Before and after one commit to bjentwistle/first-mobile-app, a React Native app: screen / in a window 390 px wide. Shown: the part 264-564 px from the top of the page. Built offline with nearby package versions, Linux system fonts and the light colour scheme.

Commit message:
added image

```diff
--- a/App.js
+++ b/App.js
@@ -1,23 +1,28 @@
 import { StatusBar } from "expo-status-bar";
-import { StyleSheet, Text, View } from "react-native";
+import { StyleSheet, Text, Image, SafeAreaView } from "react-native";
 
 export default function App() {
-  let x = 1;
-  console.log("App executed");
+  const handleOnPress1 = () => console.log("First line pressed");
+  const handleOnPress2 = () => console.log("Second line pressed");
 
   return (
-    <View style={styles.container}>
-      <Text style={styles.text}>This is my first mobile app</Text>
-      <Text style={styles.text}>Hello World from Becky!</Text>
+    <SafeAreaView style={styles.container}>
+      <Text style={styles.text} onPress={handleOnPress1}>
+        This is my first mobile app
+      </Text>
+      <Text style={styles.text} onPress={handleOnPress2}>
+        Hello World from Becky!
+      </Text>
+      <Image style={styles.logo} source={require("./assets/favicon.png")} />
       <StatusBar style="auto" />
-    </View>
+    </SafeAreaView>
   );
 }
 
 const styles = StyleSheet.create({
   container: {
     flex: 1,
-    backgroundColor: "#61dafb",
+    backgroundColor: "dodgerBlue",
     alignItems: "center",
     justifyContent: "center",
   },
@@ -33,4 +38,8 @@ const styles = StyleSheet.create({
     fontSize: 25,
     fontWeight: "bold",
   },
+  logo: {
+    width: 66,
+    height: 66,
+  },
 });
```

==========

▶ Aim of the task: Word for word, write out every line of the listing.

▶ Response below:
Before and after one commit to bjentwistle/first-mobile-app, a React Native app: screen / in a window 390 px wide. Shown: the part 264-564 px from the top of the page. Built offline with nearby package versions, Linux system fonts and the light colour scheme.

Commit message:
added image

```diff
--- a/App.js
+++ b/App.js
@@ -1,23 +1,28 @@
 import { StatusBar } from "expo-status-bar";
-import { StyleSheet, Text, View } from "react-native";
+import { StyleSheet, Text, Image, SafeAreaView } from "react-native";
 
 export default function App() {
-  let x = 1;
-  console.log("App executed");
+  const handleOnPress1 = () => console.log("First line pressed");
+  const handleOnPress2 = () => console.log("Second line pressed");
 
   return (
-    <View style={styles.container}>
-      <Text style={styles.text}>This is my first mobile app</Text>
-      <Text style={styles.text}>Hello World from Becky!</Text>
+    <SafeAreaView style={styles.container}>
+      <Text style={styles.text} onPress={handleOnPress1}>
+        This is my first mobile app
+      </Text>
+      <Text style={styles.text} onPress={handleOnPress2}>
+        Hello World from Becky!
+      </Text>
+      <Image style={styles.logo} source={require("./assets/favicon.png")} />
       <StatusBar style="auto" />
-    </View>
+    </SafeAreaView>
   );
 }
 
 const styles = StyleSheet.create({
   container: {
     flex: 1,
-    backgroundColor: "#61dafb",
+    backgroundColor: "dodgerBlue",
     alignItems: "center",
     justifyContent: "center",
   },
@@ -33,4 +38,8 @@ const styles = StyleSheet.create({
     fontSize: 25,
     fontWeight: "bold",
   },
+  logo: {
+    width: 66,
+    height: 66,
+  },
 });
```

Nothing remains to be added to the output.